* [Your objective]
Go through the records and report each line in which the word "flat" occurs.

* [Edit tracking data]
- Opening Delimiter -

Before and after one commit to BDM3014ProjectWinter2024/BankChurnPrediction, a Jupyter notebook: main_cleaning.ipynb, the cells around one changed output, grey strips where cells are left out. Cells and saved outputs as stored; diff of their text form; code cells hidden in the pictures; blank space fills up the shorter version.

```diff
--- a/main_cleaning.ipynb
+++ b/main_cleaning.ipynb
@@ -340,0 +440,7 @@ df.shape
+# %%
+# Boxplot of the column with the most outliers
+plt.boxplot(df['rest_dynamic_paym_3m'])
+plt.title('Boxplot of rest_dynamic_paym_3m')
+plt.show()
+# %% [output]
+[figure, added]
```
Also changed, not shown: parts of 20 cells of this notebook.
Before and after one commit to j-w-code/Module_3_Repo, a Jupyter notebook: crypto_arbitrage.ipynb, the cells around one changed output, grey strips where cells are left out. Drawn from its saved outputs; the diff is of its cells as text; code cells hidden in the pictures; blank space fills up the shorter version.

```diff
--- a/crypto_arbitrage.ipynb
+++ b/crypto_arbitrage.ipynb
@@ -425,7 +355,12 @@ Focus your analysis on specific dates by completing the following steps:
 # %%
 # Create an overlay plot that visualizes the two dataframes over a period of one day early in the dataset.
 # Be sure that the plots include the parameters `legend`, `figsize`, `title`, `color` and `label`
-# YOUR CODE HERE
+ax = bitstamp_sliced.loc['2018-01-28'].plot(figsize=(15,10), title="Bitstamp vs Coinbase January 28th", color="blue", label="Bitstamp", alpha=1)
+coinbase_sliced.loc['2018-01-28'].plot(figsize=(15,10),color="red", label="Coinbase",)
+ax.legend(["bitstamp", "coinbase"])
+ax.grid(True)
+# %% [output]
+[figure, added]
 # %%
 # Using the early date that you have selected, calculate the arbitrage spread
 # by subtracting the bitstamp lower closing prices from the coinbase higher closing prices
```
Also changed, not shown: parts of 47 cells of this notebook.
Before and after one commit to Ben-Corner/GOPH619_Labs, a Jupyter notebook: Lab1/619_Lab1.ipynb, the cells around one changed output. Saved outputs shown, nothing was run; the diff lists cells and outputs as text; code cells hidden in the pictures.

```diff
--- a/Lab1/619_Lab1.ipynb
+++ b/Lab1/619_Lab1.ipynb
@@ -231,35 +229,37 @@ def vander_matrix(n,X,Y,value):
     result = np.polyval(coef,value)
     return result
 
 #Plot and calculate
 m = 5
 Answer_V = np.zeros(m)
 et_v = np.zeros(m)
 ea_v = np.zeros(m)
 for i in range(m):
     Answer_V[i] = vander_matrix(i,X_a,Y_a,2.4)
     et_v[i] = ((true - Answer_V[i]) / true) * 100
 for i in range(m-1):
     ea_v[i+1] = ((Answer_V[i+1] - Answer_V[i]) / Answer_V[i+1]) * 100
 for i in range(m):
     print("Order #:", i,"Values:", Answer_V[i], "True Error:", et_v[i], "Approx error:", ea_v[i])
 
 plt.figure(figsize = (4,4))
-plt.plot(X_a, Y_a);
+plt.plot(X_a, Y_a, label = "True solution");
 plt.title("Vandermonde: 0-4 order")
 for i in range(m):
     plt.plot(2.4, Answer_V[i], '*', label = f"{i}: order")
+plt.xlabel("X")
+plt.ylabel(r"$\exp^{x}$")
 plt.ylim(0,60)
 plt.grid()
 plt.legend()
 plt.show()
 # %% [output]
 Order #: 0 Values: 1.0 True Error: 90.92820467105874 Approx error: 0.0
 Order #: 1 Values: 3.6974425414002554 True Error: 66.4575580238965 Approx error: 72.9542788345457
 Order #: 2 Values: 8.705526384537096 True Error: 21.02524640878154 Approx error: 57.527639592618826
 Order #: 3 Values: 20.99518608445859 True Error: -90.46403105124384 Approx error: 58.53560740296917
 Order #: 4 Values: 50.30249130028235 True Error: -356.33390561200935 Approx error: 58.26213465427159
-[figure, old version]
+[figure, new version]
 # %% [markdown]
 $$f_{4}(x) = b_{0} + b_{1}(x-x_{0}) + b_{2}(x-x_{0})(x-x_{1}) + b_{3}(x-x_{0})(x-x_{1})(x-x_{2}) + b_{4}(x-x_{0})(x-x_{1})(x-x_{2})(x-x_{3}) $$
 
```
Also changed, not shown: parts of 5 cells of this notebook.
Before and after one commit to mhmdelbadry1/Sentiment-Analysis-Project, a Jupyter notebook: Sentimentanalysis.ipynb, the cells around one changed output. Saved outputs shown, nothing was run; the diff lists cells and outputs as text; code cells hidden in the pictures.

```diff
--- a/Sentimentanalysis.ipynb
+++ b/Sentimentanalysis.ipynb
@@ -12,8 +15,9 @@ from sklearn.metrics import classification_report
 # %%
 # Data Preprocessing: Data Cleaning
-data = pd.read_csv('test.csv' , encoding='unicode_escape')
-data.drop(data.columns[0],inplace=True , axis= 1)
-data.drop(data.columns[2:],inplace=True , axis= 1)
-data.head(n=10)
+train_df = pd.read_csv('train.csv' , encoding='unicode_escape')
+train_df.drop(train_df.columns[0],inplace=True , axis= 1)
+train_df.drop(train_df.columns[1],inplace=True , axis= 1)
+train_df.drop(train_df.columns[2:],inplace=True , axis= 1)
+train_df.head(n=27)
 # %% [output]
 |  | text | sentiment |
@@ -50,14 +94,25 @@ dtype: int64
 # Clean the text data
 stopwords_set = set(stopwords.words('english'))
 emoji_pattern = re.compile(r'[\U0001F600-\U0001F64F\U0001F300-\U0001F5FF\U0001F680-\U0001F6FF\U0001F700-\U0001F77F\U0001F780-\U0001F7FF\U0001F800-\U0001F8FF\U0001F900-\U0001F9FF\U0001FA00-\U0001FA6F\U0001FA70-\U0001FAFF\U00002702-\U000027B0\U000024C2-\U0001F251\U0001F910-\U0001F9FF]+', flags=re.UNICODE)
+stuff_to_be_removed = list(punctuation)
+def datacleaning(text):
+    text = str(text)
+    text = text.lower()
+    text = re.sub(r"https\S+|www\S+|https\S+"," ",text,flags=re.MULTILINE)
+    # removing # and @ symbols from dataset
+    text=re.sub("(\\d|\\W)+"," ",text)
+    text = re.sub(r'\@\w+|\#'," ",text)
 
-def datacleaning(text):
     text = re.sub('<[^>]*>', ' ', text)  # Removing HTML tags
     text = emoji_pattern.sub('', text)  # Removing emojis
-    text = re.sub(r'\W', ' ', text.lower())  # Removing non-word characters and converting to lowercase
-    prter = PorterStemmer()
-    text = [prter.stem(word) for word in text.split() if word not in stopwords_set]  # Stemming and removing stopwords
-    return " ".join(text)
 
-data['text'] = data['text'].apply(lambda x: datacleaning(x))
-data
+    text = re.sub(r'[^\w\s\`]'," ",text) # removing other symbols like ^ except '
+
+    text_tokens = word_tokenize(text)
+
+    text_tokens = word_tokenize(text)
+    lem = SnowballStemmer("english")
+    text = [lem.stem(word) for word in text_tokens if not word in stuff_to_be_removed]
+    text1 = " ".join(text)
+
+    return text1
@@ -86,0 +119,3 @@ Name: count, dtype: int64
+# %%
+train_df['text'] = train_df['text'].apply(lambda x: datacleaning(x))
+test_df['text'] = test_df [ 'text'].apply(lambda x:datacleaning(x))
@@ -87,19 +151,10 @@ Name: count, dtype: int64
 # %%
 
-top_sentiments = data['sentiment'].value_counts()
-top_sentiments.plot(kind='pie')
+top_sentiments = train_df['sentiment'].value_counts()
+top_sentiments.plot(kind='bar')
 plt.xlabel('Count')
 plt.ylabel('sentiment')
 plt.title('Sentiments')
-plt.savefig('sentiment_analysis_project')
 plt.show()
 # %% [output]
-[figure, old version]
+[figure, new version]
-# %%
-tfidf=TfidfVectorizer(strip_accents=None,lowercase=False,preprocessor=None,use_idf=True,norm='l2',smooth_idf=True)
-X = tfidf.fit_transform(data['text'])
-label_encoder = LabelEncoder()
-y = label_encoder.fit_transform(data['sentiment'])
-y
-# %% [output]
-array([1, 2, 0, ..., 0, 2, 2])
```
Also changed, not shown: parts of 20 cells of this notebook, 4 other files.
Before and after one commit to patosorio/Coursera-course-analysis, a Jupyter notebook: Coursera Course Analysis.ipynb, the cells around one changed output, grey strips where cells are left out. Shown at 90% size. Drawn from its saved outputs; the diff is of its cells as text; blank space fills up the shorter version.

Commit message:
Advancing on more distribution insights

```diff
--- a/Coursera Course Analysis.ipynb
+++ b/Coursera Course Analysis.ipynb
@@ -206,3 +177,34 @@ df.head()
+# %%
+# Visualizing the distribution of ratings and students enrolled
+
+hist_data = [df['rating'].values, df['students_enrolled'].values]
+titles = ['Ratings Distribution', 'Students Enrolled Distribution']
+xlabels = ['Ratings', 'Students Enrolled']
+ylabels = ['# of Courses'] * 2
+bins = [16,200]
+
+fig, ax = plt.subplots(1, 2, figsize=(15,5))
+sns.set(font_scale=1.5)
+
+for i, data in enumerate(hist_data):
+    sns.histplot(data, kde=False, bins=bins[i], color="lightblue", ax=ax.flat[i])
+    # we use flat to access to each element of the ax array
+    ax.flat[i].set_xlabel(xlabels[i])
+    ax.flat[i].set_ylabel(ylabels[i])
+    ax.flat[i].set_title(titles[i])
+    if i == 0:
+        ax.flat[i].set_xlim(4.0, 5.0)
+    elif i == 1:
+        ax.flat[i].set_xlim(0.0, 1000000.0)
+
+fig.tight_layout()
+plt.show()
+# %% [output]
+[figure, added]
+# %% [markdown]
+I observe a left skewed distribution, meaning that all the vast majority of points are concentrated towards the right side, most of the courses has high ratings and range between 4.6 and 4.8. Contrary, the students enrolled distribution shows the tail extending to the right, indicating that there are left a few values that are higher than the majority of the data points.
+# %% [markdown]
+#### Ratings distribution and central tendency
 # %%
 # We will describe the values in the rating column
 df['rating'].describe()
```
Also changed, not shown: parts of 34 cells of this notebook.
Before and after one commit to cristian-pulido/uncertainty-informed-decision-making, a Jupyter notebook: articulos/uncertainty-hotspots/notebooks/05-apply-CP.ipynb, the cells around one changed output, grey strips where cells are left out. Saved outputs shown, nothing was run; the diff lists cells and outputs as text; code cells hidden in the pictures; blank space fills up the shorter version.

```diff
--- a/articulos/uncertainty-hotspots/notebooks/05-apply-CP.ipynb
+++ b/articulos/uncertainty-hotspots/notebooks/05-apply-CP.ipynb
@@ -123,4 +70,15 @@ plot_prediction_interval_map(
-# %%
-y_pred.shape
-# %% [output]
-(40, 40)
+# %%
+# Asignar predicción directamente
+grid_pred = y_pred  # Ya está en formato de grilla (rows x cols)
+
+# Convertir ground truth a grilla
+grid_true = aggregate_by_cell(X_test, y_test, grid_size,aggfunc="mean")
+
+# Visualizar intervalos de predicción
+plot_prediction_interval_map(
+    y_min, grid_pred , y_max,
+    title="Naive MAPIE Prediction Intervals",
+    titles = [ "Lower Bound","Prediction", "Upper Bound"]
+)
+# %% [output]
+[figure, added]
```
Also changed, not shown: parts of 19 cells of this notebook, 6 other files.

- Closing Delimiter -

* [Result below]
+    sns.histplot(data, kde=False, bins=bins[i], color="lightblue", ax=ax.flat[i])
+    # we use flat to access to each element of the ax array
+    ax.flat[i].set_xlabel(xlabels[i])
+    ax.flat[i].set_ylabel(ylabels[i])
+    ax.flat[i].set_title(titles[i])
+        ax.flat[i].set_xlim(4.0, 5.0)
+        ax.flat[i].set_xlim(0.0, 1000000.0)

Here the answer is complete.